3rd September, 2018

Well, you can only imagine my delight when I awoke to sunny skies and a gentle breeze on Monday morning. All was looking delightfully well for our first port of call on this interesting ‘Celtic Homelands’ itinerary.

Our tenders were lowered at around 07:30 and we commenced ferrying passengers ashore shortly thereafter. It was only a half a mile or so ride into the little local fishing harbour & marina. The village acts as the gateway to the beautiful peninsula of Kintyre, and the harbour still home to a working fishing fleet. Behind the village, backed by rugged hills, lie the ivy-strewn ruins of Robert the Bruce’s 14th century keep which offers smashing views over the surrounding area.

Local fishermen shared the little quay with us as we carried out our respective operations. The fishermen were landing tubs full of crab & lobster; a small amount of which headed to the local village but a significant amount was also being loaded into a Spanish registered refrigerated lorry, which would travel straight down to Spain as soon as it was fully loaded.
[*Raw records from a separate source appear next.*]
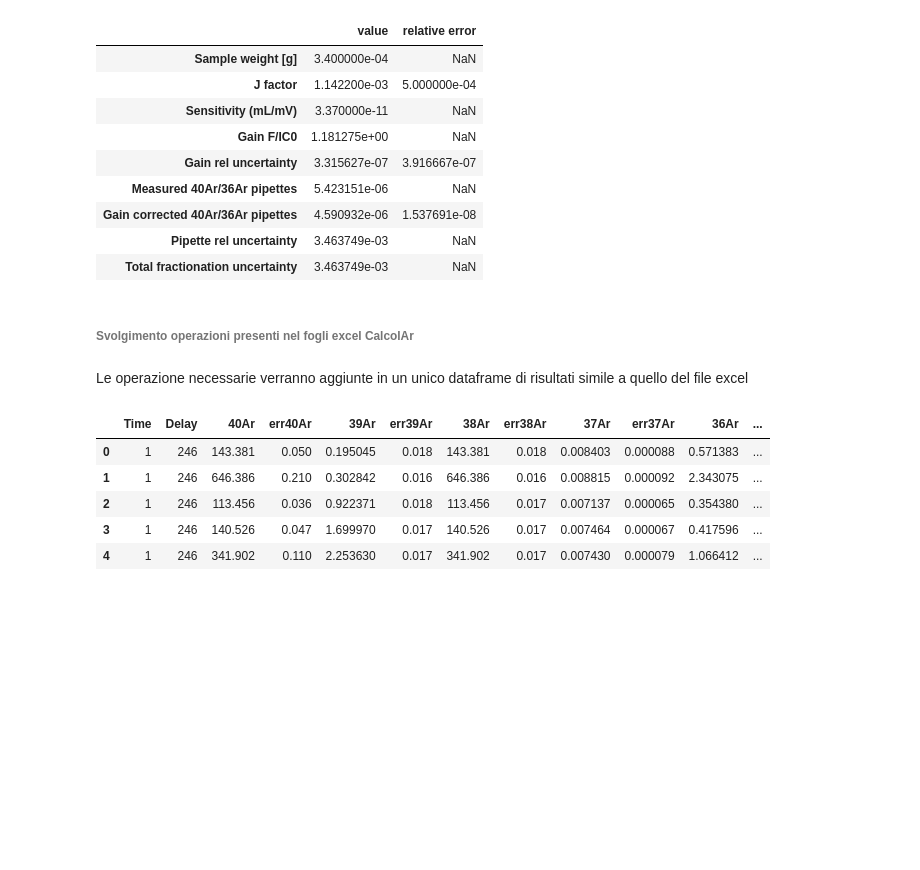
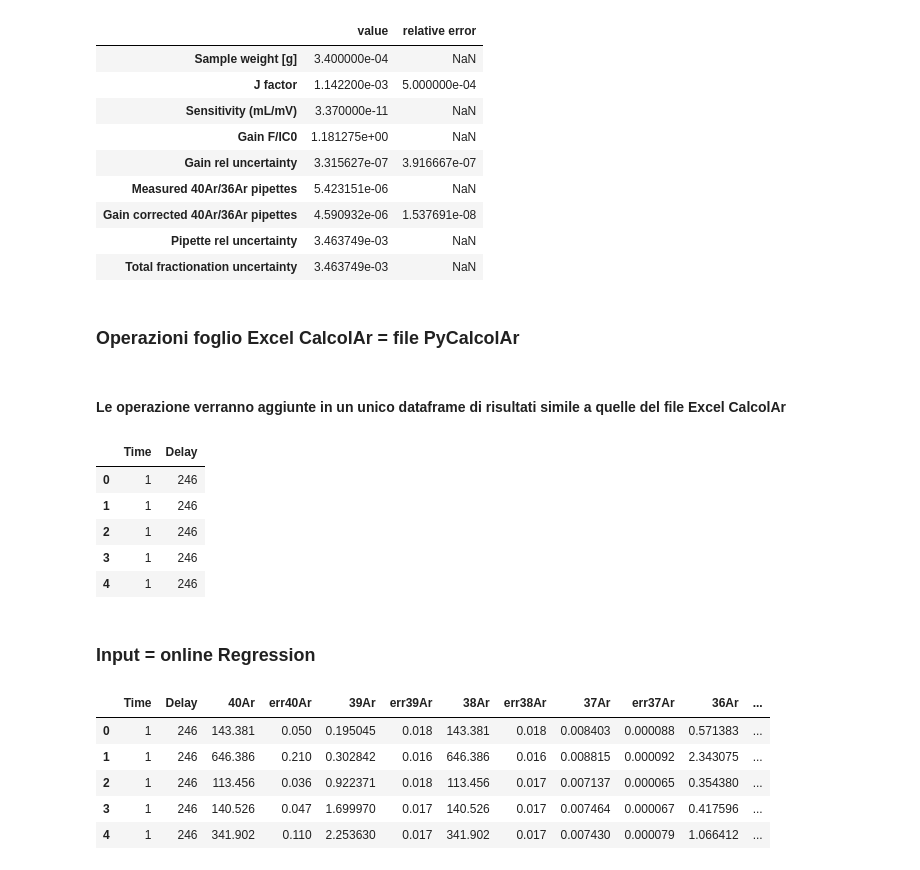
Before and after one commit to gecos-lab/PyCalcolAr, a Jupyter notebook: notebooks/PyCalcolAr_TB_CC.ipynb, the cells around one changed output. Cells and saved outputs as stored; diff of their text form; code cells hidden in the pictures; blank space fills up the shorter version.

Commit message:
operazioni divise su celle singole

```diff
--- a/notebooks/PyCalcolAr_TB_CC.ipynb
+++ b/notebooks/PyCalcolAr_TB_CC.ipynb
@@ -403,8 +452,28 @@ display(irradiations_df)
 | Gain corrected 40Ar/36Ar pipettes | 4.590932e-06 | 1.537691e-08 |
 | Pipette rel uncertainty | 3.463749e-03 | NaN |
 | Total fractionation uncertainty | 3.463749e-03 | NaN |
-# %% [markdown]
-###### Svolgimento operazioni presenti nel fogli excel CalcolAr
+# %% [markdown]
+### Operazioni foglio Excel CalcolAr = file PyCalcolAr
 # %% [markdown]
-Le operazione necessarie verranno aggiunte in un unico dataframe di risultati simile a quello del file excel
+#### Le operazione verranno aggiunte in un unico dataframe di risultati simile a quelle del file Excel CalcolAr
+# %%
+# creare il dataframe input_data
+input_data_df = pd.DataFrame()
+
+# colonna Time costante
+input_data_df.loc[:, 'Time'] = pd.Series(1 for k in range(0, len(df_data.index)))
+
+# 6° cella del codice (da modificare manualmente dall'utente)
+input_data_df.loc[:, 'Delay'] = pd.Series(delay for k in range(0, len(df_data.index)))
+
+display(input_data_df)
+# %% [output]
+|  | Time | Delay |
+| 0 | 1 | 246 |
+| 1 | 1 | 246 |
+| 2 | 1 | 246 |
+| 3 | 1 | 246 |
+| 4 | 1 | 246 |
+# %% [markdown]
+### Input = online Regression
 # %%
```
Also changed, not shown: parts of 149 cells of this notebook.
National Trust for Scotland’s tours today whisked those who wished off on visits to the Trust’s gardens of Arduaine and Crarae; the most prehistoric site in mainland Scotland so I am told. Inveraray Castle – the 18th century home to the Duke of Argyll – could also be visited.

Early evening approached and it was time for us to weight the anchor, which today posed a few more challenges than normal. We had somehow managed to snag an entire factory’s worth of wire & rope from the seabed around it, which took a while to detach using boathooks and a zodiac armed with bolt-cutters. I assumed that the wire we plucked up and cut wasn’t the main phone line to Bute, however we haven’t heard from them since to confirm…

After freeing ourselves from the seabed, we enjoyed a sunset sail along the east coast of the Kintyre Peninsula as we sailed south through the Kilbrannan Sound. Next stop tomorrow: Barrow-on-Furness… or so we all thought.

Captain Kim Tanner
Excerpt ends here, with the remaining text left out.